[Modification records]
------------

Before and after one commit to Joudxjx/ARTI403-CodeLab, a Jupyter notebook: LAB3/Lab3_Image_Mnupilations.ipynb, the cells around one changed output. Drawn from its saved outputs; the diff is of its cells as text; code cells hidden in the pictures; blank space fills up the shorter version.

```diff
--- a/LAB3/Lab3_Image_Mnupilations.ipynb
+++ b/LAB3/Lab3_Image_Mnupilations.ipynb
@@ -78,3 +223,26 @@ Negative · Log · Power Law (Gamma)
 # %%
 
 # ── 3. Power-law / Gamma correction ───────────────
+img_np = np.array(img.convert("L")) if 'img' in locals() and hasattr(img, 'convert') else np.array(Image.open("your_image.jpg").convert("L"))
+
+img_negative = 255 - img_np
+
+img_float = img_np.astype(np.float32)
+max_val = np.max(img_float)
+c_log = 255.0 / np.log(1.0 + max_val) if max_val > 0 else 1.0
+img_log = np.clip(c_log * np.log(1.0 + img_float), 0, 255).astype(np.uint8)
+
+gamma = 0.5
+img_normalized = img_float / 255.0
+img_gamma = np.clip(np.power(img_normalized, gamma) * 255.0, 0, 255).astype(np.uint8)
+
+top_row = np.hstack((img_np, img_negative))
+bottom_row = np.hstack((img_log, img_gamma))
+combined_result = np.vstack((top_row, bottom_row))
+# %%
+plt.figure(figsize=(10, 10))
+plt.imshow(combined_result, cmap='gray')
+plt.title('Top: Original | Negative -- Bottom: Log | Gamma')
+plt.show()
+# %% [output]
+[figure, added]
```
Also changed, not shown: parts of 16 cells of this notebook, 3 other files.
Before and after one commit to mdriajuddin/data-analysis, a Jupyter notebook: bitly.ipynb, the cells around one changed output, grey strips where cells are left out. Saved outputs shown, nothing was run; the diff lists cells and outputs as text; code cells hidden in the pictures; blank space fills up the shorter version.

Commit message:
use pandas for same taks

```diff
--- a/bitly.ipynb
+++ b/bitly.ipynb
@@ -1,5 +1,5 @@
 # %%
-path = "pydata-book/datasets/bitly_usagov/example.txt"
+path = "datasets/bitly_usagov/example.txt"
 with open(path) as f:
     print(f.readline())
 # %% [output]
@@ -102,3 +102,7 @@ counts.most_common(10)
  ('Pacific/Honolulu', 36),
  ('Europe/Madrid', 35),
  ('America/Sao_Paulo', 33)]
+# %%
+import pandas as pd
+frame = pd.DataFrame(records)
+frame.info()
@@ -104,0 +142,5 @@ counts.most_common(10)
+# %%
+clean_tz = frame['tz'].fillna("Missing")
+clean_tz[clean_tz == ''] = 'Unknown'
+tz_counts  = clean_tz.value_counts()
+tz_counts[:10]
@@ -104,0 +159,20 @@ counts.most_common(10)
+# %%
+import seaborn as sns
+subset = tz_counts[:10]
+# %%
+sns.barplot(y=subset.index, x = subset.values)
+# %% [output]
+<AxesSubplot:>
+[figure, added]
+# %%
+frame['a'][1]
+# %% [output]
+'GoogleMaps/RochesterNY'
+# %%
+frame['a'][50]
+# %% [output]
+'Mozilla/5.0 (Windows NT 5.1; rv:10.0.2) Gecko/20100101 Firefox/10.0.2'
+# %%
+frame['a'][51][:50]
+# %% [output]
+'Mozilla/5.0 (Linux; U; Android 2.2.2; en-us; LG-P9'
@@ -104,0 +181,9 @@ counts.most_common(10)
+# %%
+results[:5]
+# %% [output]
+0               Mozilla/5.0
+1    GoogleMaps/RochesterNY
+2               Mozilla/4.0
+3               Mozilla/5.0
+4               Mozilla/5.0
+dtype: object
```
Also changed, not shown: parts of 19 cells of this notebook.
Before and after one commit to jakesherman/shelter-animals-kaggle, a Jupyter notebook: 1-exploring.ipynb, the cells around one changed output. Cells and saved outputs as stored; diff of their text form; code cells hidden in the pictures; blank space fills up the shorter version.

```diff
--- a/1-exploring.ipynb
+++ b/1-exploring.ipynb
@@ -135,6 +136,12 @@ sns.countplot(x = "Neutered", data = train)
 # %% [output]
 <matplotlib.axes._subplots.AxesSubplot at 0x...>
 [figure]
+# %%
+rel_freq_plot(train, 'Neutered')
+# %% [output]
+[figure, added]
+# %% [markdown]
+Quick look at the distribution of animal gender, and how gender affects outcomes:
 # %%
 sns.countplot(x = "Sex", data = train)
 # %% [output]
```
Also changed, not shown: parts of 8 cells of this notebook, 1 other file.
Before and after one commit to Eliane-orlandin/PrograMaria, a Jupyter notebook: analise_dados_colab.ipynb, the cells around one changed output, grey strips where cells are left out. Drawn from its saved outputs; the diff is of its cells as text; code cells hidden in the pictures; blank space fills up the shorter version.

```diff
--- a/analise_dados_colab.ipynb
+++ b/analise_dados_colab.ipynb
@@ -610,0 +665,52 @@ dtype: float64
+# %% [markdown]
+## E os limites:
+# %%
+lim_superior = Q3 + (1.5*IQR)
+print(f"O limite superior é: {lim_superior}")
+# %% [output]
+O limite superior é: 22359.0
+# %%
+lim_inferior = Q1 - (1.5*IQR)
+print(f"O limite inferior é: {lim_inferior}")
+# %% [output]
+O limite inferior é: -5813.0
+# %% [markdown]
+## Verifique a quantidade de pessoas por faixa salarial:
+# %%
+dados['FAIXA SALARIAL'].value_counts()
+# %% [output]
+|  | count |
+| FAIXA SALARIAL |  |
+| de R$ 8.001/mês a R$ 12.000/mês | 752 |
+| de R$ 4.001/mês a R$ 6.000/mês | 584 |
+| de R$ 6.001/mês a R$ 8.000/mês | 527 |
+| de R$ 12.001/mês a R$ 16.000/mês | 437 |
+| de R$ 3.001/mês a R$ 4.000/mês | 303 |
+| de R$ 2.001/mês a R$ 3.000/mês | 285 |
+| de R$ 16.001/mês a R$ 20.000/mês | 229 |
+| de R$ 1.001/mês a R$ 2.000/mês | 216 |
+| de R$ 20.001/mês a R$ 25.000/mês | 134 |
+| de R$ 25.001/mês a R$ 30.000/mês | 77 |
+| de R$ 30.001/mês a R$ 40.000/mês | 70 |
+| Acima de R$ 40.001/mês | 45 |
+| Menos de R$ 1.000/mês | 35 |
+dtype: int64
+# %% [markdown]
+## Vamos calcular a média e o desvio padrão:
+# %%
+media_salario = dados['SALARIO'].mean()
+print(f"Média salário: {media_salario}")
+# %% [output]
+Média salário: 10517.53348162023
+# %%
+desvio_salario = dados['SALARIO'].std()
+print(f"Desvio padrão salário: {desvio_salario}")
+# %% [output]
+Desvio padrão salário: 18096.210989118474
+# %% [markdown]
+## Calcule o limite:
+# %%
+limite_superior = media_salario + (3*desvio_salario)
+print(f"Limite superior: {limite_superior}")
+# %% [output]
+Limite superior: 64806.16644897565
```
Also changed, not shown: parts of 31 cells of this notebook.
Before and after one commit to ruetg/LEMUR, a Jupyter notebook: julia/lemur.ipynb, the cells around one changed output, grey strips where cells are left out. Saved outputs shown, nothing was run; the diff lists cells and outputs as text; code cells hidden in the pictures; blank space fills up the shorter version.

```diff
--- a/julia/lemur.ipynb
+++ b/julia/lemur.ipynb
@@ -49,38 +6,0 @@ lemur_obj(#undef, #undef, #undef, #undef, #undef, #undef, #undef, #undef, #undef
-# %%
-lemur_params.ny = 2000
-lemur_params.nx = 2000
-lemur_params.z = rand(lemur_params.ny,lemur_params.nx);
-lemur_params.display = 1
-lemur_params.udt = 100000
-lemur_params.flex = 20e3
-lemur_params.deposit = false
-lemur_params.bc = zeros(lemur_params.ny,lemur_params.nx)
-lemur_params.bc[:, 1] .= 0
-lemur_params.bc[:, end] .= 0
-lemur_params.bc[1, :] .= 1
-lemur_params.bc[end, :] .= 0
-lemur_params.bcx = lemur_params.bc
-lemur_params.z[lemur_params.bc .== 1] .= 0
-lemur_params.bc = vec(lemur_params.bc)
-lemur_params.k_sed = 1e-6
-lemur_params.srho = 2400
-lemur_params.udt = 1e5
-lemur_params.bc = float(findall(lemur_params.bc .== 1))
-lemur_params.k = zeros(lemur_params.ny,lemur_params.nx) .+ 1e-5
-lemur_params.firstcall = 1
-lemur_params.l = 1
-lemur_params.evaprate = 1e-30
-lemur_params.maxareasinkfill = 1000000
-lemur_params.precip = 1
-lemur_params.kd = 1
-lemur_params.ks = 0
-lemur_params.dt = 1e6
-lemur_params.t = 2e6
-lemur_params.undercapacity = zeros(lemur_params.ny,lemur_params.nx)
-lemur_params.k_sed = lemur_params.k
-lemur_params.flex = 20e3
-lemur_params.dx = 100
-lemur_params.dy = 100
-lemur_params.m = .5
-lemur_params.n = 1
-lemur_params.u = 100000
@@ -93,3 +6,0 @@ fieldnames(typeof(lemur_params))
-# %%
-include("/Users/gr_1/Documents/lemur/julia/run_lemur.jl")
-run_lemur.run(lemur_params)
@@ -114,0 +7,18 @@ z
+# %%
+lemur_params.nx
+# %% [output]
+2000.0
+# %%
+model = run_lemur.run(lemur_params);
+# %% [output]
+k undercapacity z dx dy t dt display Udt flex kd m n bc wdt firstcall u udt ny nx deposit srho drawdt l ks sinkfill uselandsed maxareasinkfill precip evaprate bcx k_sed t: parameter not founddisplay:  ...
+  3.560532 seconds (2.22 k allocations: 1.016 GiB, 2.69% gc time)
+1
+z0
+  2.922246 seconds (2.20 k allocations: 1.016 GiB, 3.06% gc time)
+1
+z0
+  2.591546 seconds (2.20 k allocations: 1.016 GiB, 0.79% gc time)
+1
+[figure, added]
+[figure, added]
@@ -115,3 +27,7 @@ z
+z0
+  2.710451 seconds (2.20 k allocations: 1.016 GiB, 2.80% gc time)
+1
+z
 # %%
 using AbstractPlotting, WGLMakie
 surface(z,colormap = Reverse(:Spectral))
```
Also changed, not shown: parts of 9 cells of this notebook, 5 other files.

------------

#### [Exercise aim]
Working from the entries above, filter out every line that lacks "Mozilla" and copy what remains.

#### [Expected answer]
+'Mozilla/5.0 (Windows NT 5.1; rv:10.0.2) Gecko/20100101 Firefox/10.0.2'
+'Mozilla/5.0 (Linux; U; Android 2.2.2; en-us; LG-P9'
+0               Mozilla/5.0
+2               Mozilla/4.0
+3               Mozilla/5.0
+4               Mozilla/5.0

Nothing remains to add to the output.